* Task instructions
If a line includes "found", copy it out of the entries.

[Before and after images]

========================

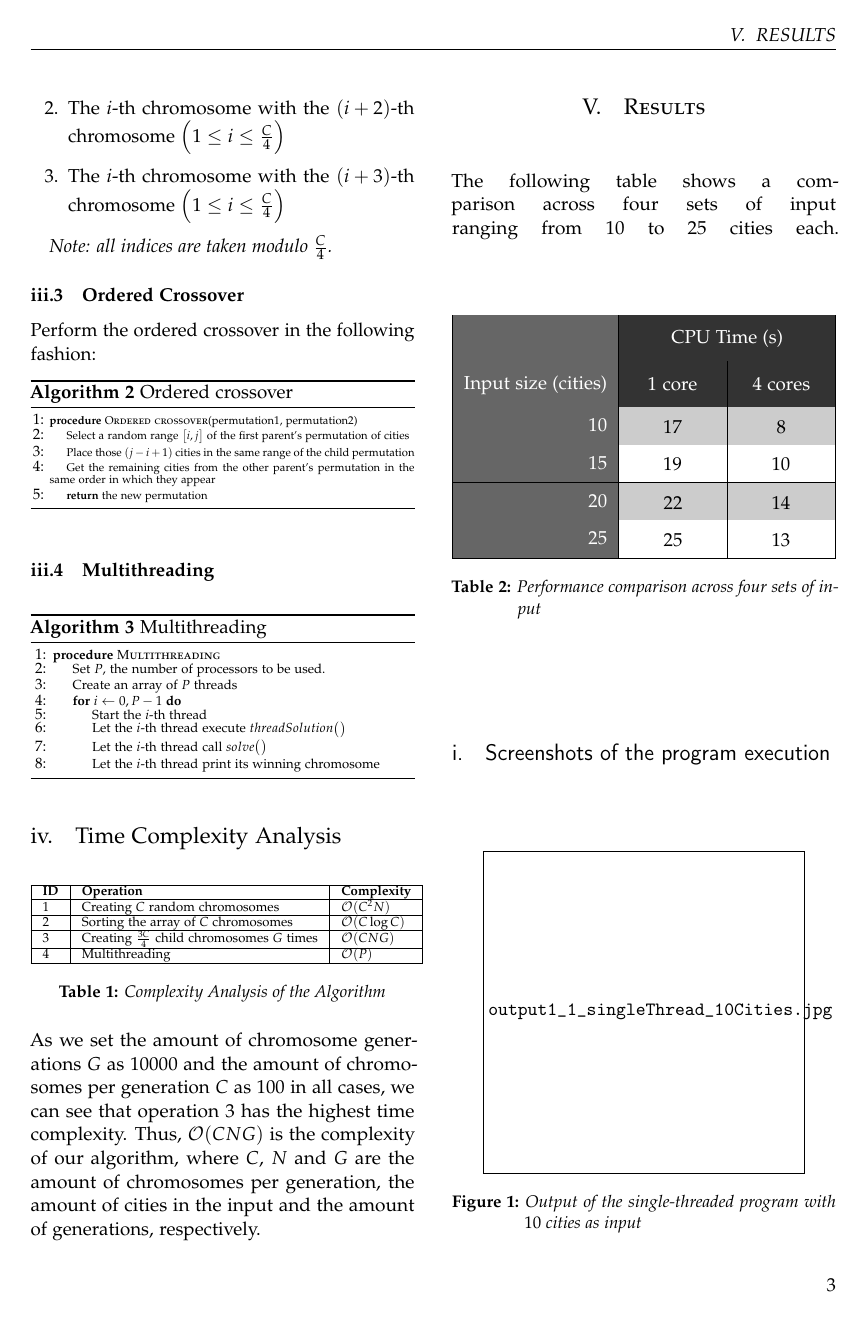
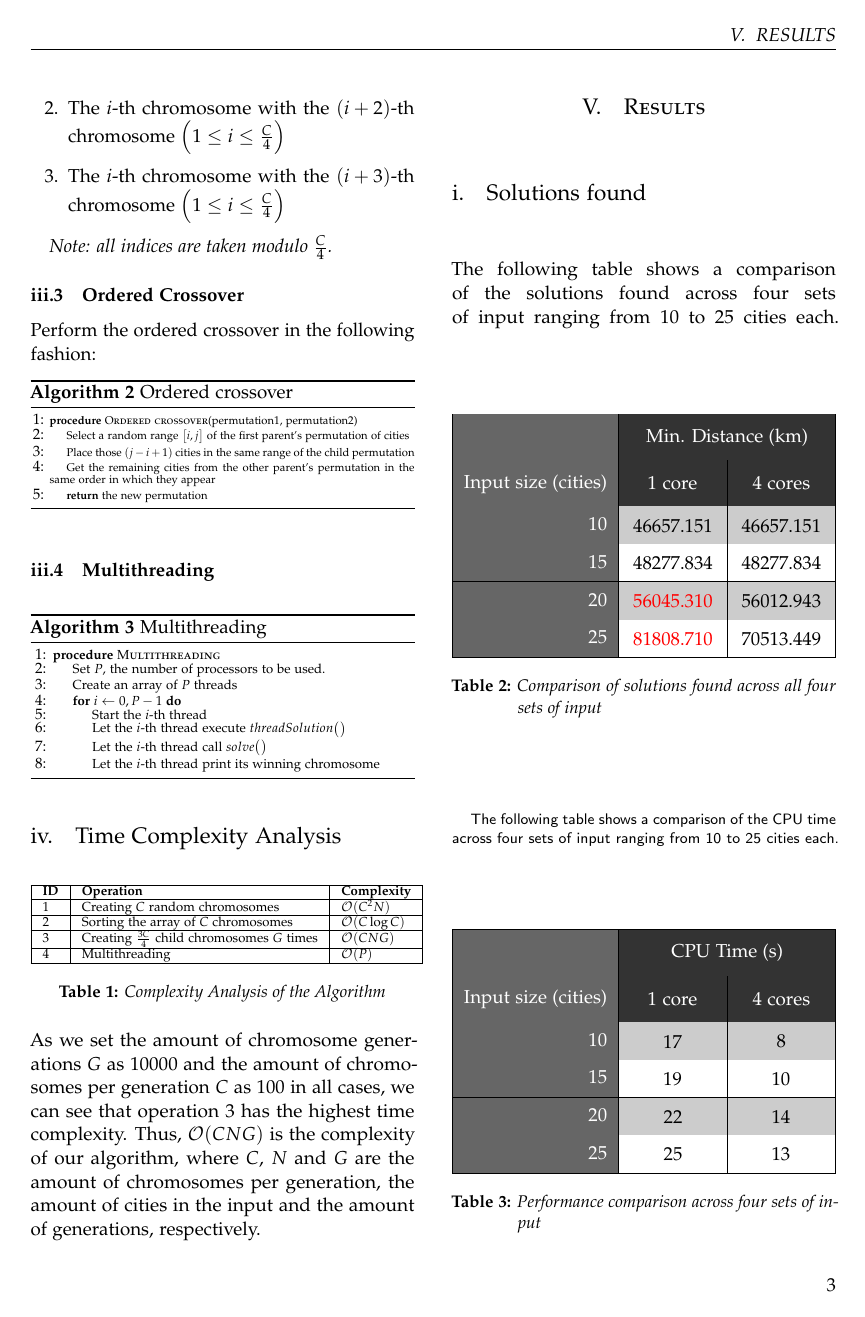
Before and after one commit to ChavaO777/TravelingSalesmanProblem_Multithreading, a LaTeX paper (tex/tsp_ga_report.tex): page 3 of 6. The pictures show the PDF file tex/tsp_ga_report.pdf that the author committed with the source.

Commit message:
Fixed the dicussion and added a table of min. distance found to the results section

```diff
--- a/tex/tsp_ga_report.tex
+++ b/tex/tsp_ga_report.tex
@@ -288,10 +288,34 @@ As we set the amount of chromosome generations $G$ as $10000$ and the amount of
 
   \section{Results}
 
-  The following table shows a comparison across four sets of input ranging from 10 to 25 cities each.\linebreak
+
+\subsection{Solutions found}
+
+The following table shows a comparison of the solutions found across four sets of input ranging from 10 to 25 cities each.\linebreak
+
+\taburowcolors[2]{white .. black!20}
+  \sffamily\footnotesize
+  \tabulinesep=6pt
+  \begin{table}[H]
+  \begin{tabu}{|>{\cellcolor{black!60}\color{white}}r|X[cm]|X[cm]|}
+  \hline
+  \rowcolor{black!80}\strut  & \multicolumn{2}{c|}{\color{white} Min. Distance (km)}  \\
+  \rowcolor{black!80}\strut Input size (cities) & \color{white}1 core & \color{white}4 cores\\
+  10 & 46657.151 & 46657.151\\
+  \cline{2-3}
+  15 & 48277.834 & 48277.834\\
+  \hline
+  20 & \textcolor{red}{56045.310} & 56012.943\\
+  \cline{2-3}
+  25 & \textcolor{red}{81808.710} & 70513.449\\
+  \hline
+  \end{tabu}
+    \caption{Comparison of solutions found across all four sets of input}
+  \end{table}
+
+  The following table shows a comparison of the CPU time across four sets of input ranging from 10 to 25 cities each.\linebreak
 
   \taburowcolors[2]{white .. black!20}
-
   \sffamily\footnotesize
   \tabulinesep=6pt
   \begin{table}[H]
```
Also changed, not shown: tex/tsp_ga_report.pdf, tex/tsp_ga_report.tex (18 more changed lines), 4 other files.
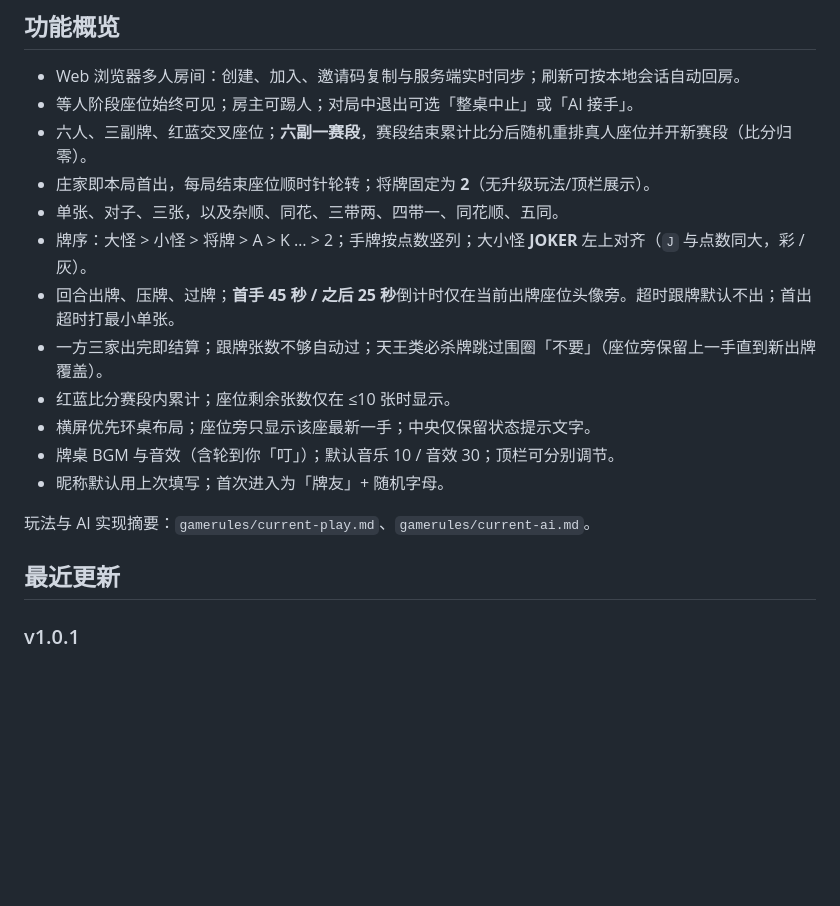
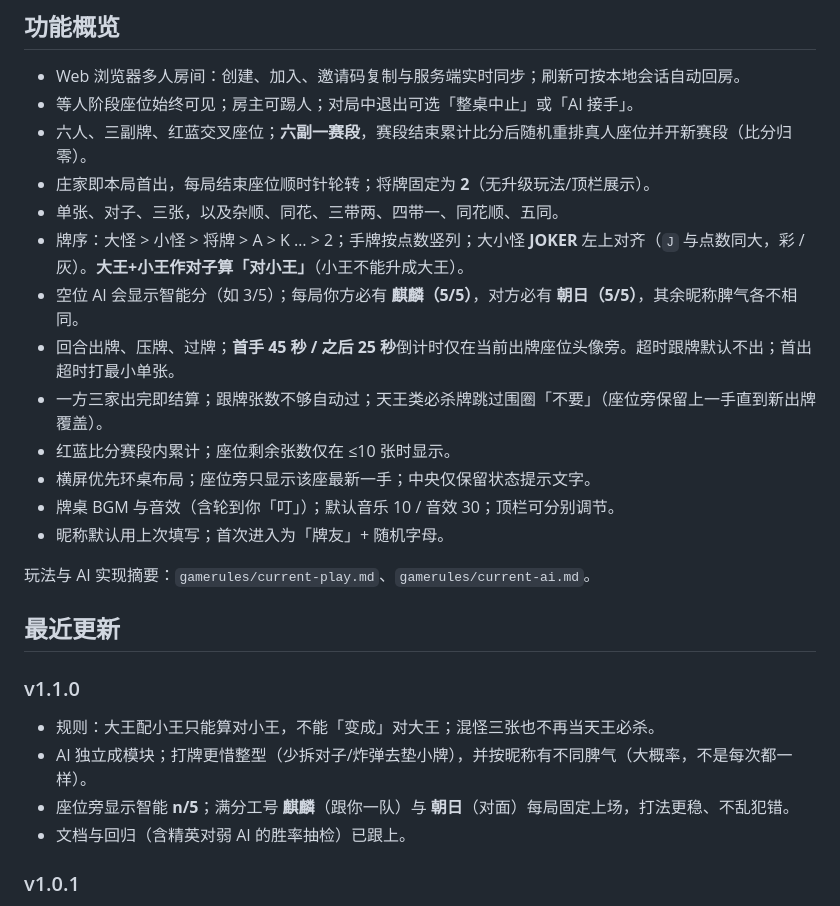
Before and after one commit to lanjiangFSA/pathofthebigjoker, a Markdown page: README.md, the part around one of its changes. Drawn GitHub-style; blank space fills up the shorter version.

Commit message:
docs: v1.1.0 release notes for players and developers
Co-authored-by: Cursor <cursoragent@cursor.com>

```diff
--- a/README.md
+++ b/README.md
@@ -21,7 +21,8 @@ node server.js
 - 六人、三副牌、红蓝交叉座位；**六副一赛段**，赛段结束累计比分后随机重排真人座位并开新赛段（比分归零）。
 - 庄家即本局首出，每局结束座位顺时针轮转；将牌固定为 **2**（无升级玩法/顶栏展示）。
 - 单张、对子、三张，以及杂顺、同花、三带两、四带一、同花顺、五同。
-- 牌序：大怪 > 小怪 > 将牌 > A > K … > 2；手牌按点数竖列；大小怪 **JOKER** 左上对齐（`J` 与点数同大，彩 / 灰）。
+- 牌序：大怪 > 小怪 > 将牌 > A > K … > 2；手牌按点数竖列；大小怪 **JOKER** 左上对齐（`J` 与点数同大，彩 / 灰）。**大王+小王作对子算「对小王」**（小王不能升成大王）。
+- 空位 AI 会显示智能分（如 3/5）；每局你方必有 **麒麟（5/5）**，对方必有 **朝日（5/5）**，其余昵称脾气各不相同。
 - 回合出牌、压牌、过牌；**首手 45 秒 / 之后 25 秒**倒计时仅在当前出牌座位头像旁。超时跟牌默认不出；首出超时打最小单张。
 - 一方三家出完即结算；跟牌张数不够自动过；天王类必杀牌跳过围圈「不要」（座位旁保留上一手直到新出牌覆盖）。
 - 红蓝比分赛段内累计；座位剩余张数仅在 ≤10 张时显示。
@@ -32,6 +33,13 @@ node server.js
 玩法与 AI 实现摘要：`gamerules/current-play.md`、`gamerules/current-ai.md`。
 
 ## 最近更新
+
+### v1.1.0
+
+- 规则：大王配小王只能算对小王，不能「变成」对大王；混怪三张也不再当天王必杀。
+- AI 独立成模块；打牌更惜整型（少拆对子/炸弹去垫小牌），并按昵称有不同脾气（大概率，不是每次都一样）。
+- 座位旁显示智能 **n/5**；满分工号 **麒麟**（跟你一队）与 **朝日**（对面）每局固定上场，打法更稳、不乱犯错。
+- 文档与回归（含精英对弱 AI 的胜率抽检）已跟上。
 
 ### v1.0.1
 
```
Also changed, not shown: other parts of README.md (+1 -1 lines).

========================

* Exercise result
Fixed the dicussion and added a table of min. distance found to the results section
+\subsection{Solutions found}
+The following table shows a comparison of the solutions found across four sets of input ranging from 10 to 25 cities each.\linebreak
+    \caption{Comparison of solutions found across all four sets of input}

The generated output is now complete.